Today’s three readings combined, sum up beautifully the context in which the Child Jesus will be born in the strange surroundings of a stable in Bethlehem. All is now about to fulfilled for each one of us, as we prepare this evening to celebrate the birth of God’s Son among us, as one of us.
This beautiful passage from Isaiah is a message of consolation, which can easily be applied to the Church and to all of us in the community of Christ, who look forward to the birth and the coming of our Saviour. It is interesting to note that integrity is seen as a precious gift needed by the Church as a whole, and by each one of us. Integrity means that we are everything we proclaim to be; that there is no hidden agenda, only total transparency: “What you see is all there is.”
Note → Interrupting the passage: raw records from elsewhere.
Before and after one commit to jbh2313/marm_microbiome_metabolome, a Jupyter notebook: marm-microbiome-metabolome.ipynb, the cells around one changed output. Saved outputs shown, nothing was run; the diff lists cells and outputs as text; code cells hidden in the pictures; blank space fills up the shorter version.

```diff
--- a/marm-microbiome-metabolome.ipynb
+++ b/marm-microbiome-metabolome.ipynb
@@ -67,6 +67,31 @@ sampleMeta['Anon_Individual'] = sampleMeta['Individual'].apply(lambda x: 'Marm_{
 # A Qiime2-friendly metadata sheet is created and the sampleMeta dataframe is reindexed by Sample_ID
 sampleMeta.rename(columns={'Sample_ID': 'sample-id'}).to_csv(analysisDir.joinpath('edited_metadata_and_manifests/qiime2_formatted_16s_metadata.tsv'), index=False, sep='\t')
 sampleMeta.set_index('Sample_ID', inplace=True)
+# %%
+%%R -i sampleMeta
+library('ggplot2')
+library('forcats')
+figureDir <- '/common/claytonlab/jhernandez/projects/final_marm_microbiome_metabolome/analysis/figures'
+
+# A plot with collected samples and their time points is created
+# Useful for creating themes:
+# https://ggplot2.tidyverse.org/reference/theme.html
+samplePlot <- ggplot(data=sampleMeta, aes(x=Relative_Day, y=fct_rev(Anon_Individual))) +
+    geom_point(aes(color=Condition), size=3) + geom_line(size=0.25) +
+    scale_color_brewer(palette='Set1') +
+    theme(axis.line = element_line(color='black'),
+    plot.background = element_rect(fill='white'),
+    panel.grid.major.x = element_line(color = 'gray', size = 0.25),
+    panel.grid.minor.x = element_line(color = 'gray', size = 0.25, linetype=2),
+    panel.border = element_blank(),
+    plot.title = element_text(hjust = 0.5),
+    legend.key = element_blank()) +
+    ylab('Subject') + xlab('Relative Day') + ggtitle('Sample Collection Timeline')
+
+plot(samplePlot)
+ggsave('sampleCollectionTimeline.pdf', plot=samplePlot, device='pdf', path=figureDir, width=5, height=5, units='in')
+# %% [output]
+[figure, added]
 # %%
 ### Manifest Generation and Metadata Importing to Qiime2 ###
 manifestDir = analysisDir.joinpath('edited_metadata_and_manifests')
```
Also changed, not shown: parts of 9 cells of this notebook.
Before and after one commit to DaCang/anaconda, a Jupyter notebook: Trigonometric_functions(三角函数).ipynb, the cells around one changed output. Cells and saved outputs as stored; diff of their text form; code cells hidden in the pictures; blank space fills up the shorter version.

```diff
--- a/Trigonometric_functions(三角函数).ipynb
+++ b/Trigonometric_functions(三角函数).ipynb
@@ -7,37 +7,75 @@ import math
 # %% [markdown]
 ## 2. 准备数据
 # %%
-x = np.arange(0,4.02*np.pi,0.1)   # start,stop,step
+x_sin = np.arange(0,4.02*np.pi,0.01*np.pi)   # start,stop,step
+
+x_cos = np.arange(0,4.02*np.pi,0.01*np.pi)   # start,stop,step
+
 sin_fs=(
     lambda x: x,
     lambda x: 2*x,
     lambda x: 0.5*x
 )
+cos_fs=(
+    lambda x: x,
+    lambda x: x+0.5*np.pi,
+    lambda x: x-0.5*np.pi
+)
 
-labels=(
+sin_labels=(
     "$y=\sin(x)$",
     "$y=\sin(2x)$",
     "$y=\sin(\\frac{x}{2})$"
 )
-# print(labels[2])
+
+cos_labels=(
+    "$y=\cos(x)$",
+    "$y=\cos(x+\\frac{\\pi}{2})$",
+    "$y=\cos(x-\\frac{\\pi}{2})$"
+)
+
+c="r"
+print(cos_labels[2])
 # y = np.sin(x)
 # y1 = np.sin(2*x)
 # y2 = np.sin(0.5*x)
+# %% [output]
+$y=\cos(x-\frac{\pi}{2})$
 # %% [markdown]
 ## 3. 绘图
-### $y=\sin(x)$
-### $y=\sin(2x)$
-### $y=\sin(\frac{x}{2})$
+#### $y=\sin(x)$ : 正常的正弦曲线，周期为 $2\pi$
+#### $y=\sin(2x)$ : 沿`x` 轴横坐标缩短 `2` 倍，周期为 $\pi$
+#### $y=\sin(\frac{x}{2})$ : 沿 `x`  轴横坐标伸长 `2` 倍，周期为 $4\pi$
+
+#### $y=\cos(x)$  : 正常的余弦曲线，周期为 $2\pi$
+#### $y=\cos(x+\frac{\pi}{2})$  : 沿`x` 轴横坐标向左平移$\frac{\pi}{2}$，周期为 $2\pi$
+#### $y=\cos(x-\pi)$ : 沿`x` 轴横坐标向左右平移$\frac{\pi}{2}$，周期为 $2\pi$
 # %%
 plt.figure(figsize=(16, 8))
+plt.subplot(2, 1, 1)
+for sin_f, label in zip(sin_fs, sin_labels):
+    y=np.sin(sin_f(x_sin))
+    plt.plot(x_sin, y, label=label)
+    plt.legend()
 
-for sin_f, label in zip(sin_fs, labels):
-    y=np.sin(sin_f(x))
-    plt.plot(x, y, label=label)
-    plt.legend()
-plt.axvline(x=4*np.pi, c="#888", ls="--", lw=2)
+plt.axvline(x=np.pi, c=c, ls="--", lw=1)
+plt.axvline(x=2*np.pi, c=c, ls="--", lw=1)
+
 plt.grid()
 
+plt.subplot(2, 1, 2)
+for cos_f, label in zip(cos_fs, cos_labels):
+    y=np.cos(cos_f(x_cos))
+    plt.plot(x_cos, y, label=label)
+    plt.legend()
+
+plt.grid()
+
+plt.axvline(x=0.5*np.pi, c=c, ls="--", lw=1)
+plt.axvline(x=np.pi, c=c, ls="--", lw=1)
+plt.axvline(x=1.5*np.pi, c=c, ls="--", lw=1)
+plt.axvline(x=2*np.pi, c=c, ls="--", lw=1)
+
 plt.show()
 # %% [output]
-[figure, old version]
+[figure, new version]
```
The Second Reading from the Acts of the Apostles represents a speech, which St Paul gave on his first missionary journey to fellow Jews in the synagogue at Antioch. In it he gives a brief history of the Jewish people leading up to St John the Baptist and the appearance of Jesus, the Saviour of his people. Here too there is the emphasis on the continuity between the Jewish people and the emergence of Jesus as a Saviour arising from among them – their Saviour and ours.
Many find the genealogy a rather boring and incomprehensible list of unpronounceable names. However, by giving us this list of names St Matthew is emphasising, that Jesus’ lineage goes back to the very beginnings of Israelite history beginning with Abraham. Jesus is the natural continuation of God’s long connection and involvement in the history of his people. He is in fact the long awaited climax to that history. He is the Messiah King.
This is further emphasised by his telling in the second part of the Gospel how Jesus came to be. Clearly, the agent of bringing the new life into existence is not St Joseph, but God himself. It is God who is the Father of the Child and Mary is his mother. This is the Incarnation, when the Word of God is made flesh and begins to live among us.
Again and again it astonishes us that God makes himself a child so that we may love him, so that we may dare to love him, and as a child trustingly lets himself be taken into our arms. It is as if God were saying: I know that my glory frightens you, and that you are trying to assert yourself in the face of my grandeur. So now I am coming to you as a child, so that you can accept me and love me.
At this hour, let us ask him to touch our hearts with the holy curiosity and the holy joy of the shepherds, and thus, let us go over joyfully to Bethlehem, to the Lord who today once more comes to meet us.
I wish you all a very happy Christmas, filled with peace and joy.